The crew of the Frankland Island Reef Cruises have been hip hip hoo-ray-ing at the return of one of the reef’s most unique species: the Manta Ray. These giant sea critters have been making almost daily appearances on the Frankland Island Cruises since the first one for the year was spotted on May 7th at the Frankland Islands.
One of the resident rays spotted is Sébastian, who’s name we can’t help but say in the voice of the Little Mermaid character. After all, it is the Great Barrier Reef and life is certainly “much better down where it’s wetter”. It’s the first time that Sébastian, aka number 899, has been spotted since 2015 and the crew were ray-ving about his return. It marks the first recorded example of a manta crossing called the east Australian current bifurcation.

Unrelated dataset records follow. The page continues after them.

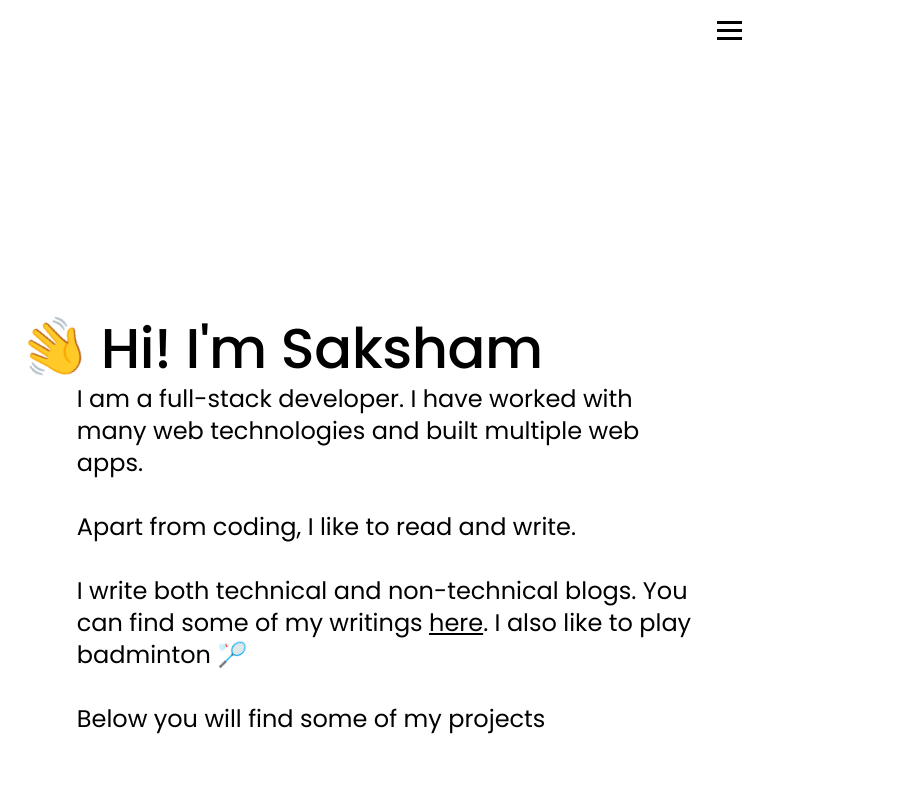
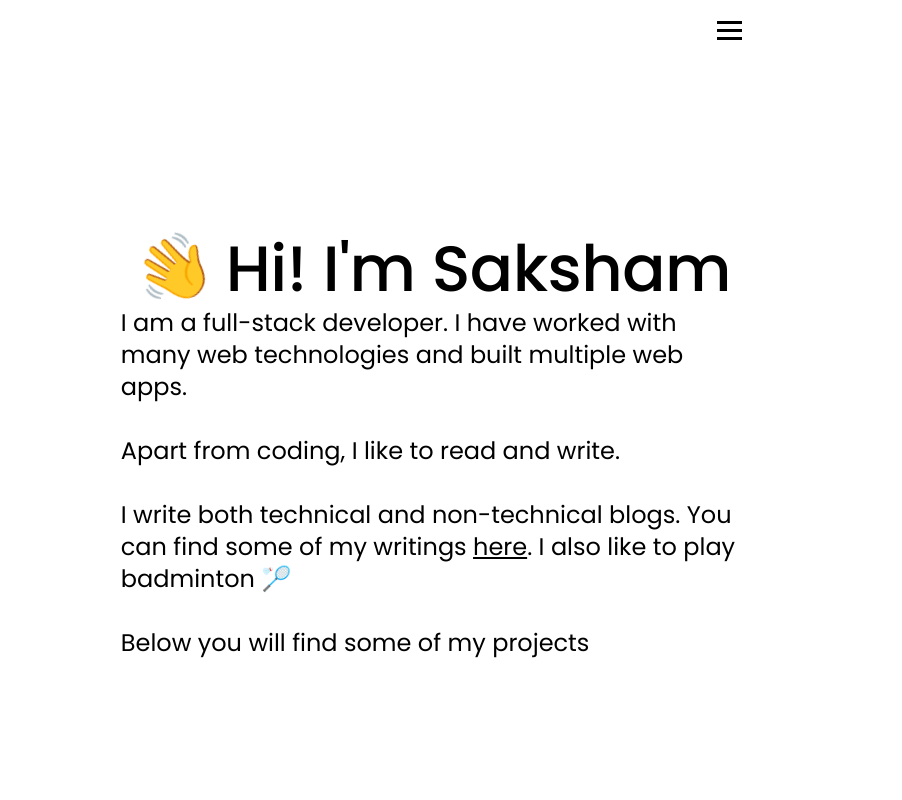
Before and after one commit to Saksham294/portfolio-new, a React (Vite) app: page / in a window 768 px wide. Shown: the top 800 px of the page, 902 px wide, since content can reach past the window. Built offline with nearby package versions, Linux system fonts and the light colour scheme.

Commit message:
Fix responsiveness

```diff
--- a/src/components/About/About.css
+++ b/src/components/About/About.css
@@ -47,6 +47,7 @@
     flex-wrap: wrap;
     gap: 10px;
     width: 100%;
+    padding-bottom: 10vh;
     /* border: 2px solid red; */
 }
 
@@ -67,7 +68,7 @@
     }
 
 }
-@media screen and (min-width:426px)and (max-width:768px){
+@media screen and (min-width:426px)and (max-width:767px){
     .name-intro{
         /* border: 2px solid red; */
         padding-left: 5vw;
@@ -84,6 +85,19 @@
     }
 }
 
+@media screen and (min-width:768px) and (max-width:768px){
+    .name-intro{
+        /* border: 2px solid red; */
+        padding-left: 35vw;
+    }
+    .name-intro>h2{
+        font-size:8vh;
+    }
+    .about-me{
+        width: 80%;
+    }
+}
+
 @media screen and (min-width:769px)and (max-width:1024px){
     .name-intro{
         /* border: 2px solid red; */
@@ -93,3 +107,16 @@
         font-size:8vh;
     }
 }
+
+@media screen and (min-width:2560px) {
+    .projects-container{
+        /* border: 2px solid red; */
+        width: 100%;
+    }
+    .about{
+
+    }
+    .about-container{
+
+    }
+}
--- a/src/components/Navbar/Navbar.css
+++ b/src/components/Navbar/Navbar.css
@@ -101,3 +101,7 @@
         transform: translateY(-8px) rotate(-45deg);
     }
 }
+
+@media screen and (min-width:1440px){
+    .navbar>ul{}
+}
```
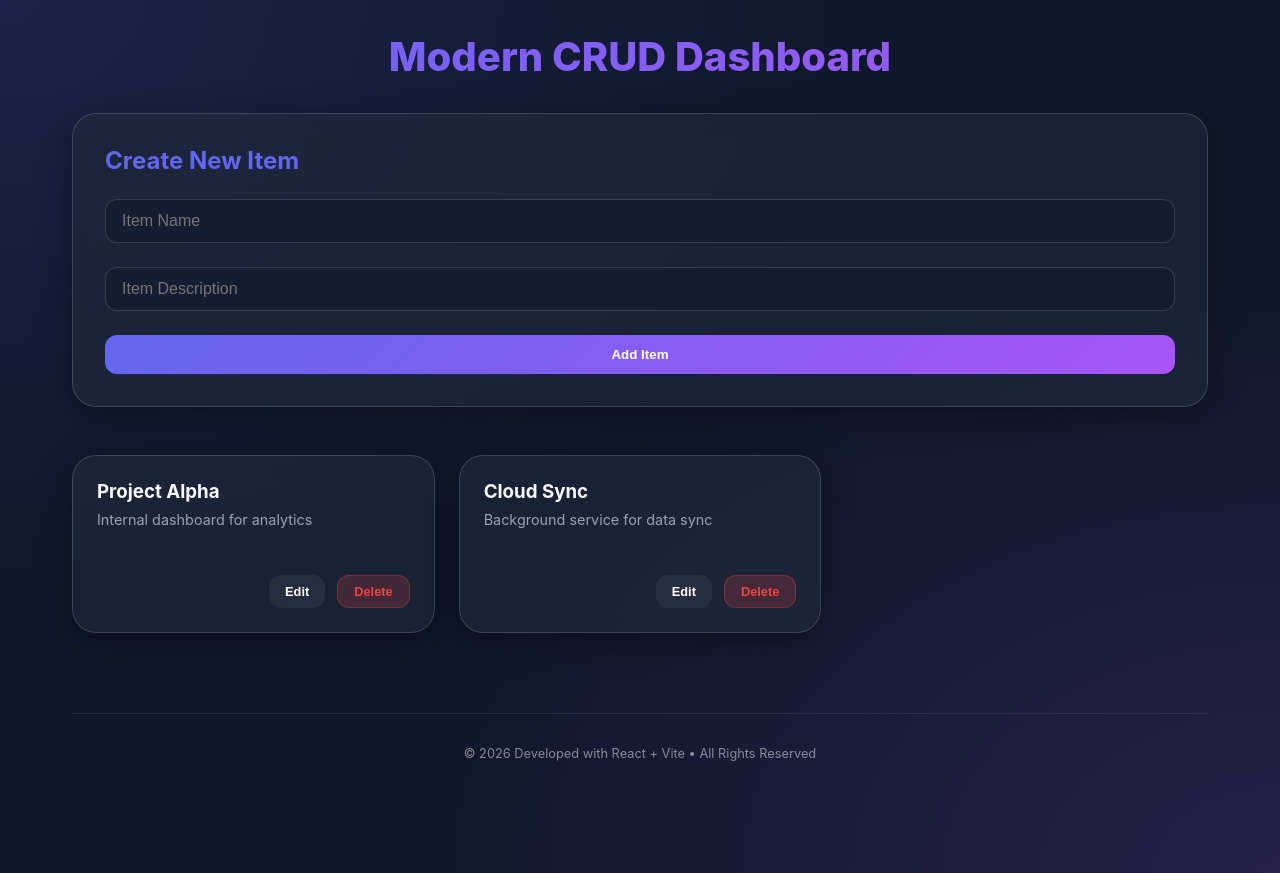
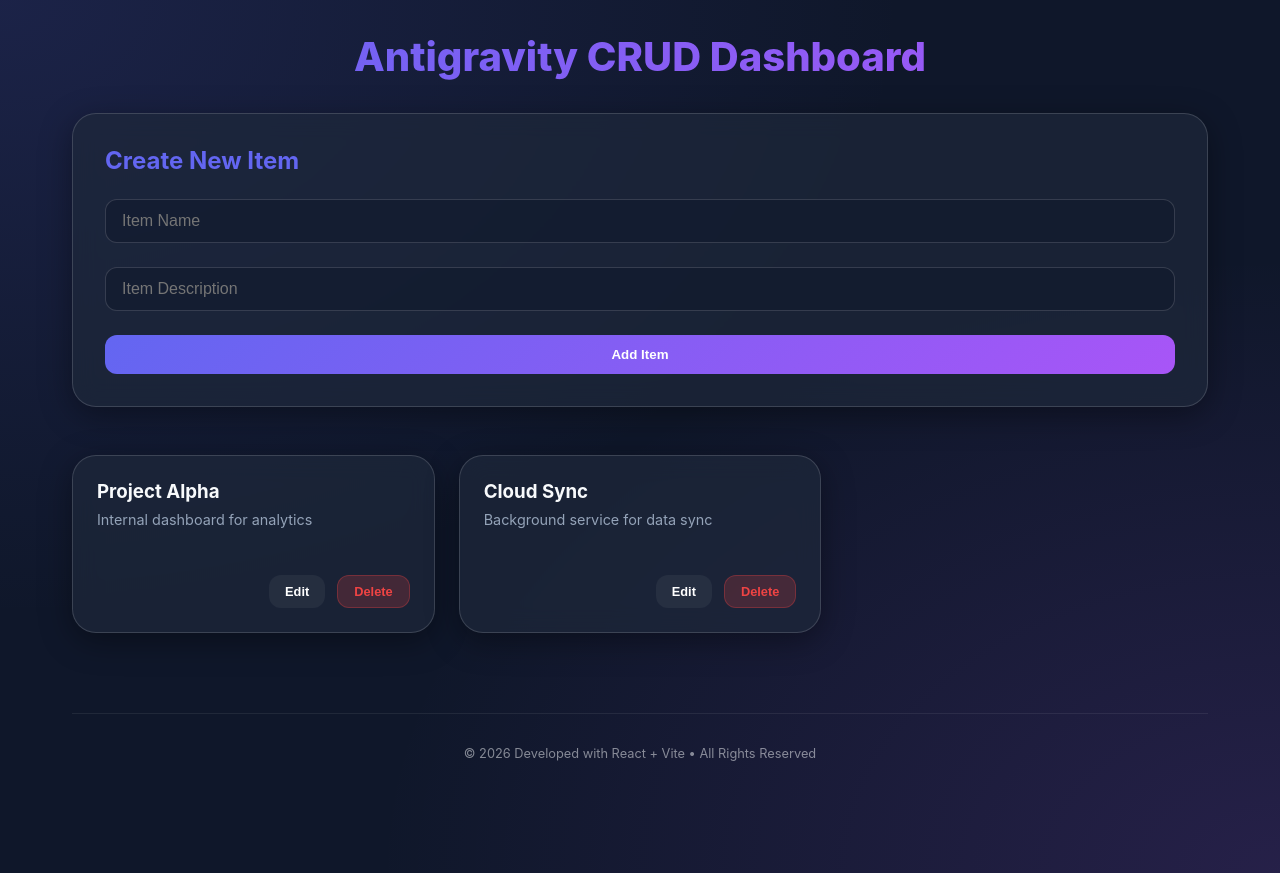
Before and after one commit to Janak27-del/crudwithreact, a React (Vite) app: page / in a window 1280 px wide. Built offline with nearby package versions, Linux system fonts and the light colour scheme.

Commit message:
Update dashboard title for brand consistency

```diff
--- a/src/App.jsx
+++ b/src/App.jsx
@@ -47,7 +47,7 @@ function App() {
 
   return (
     <div className="container" style={{ paddingBottom: '5rem' }}>
-      <h1>Modern CRUD Dashboard</h1>
+      <h1>Antigravity CRUD Dashboard</h1>
 
       <ItemForm
         editingId={editingId}
```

But how exactly do the crew know that this particular ray is Sébastian? Each manta can be identified by a unique “thumbprint” consisting of its markings and colouration of its ventral surface (belly), which allows the team to track and research their movements and habits. Taking photographs of this part of the ray is integral to providing a record of the ray. This technique for tracking rays is called photo-identification and can help researchers understand the number of rays, the movement patterns between sites, the preferred sites and times of the year, how long the rays live for and their general behaviour.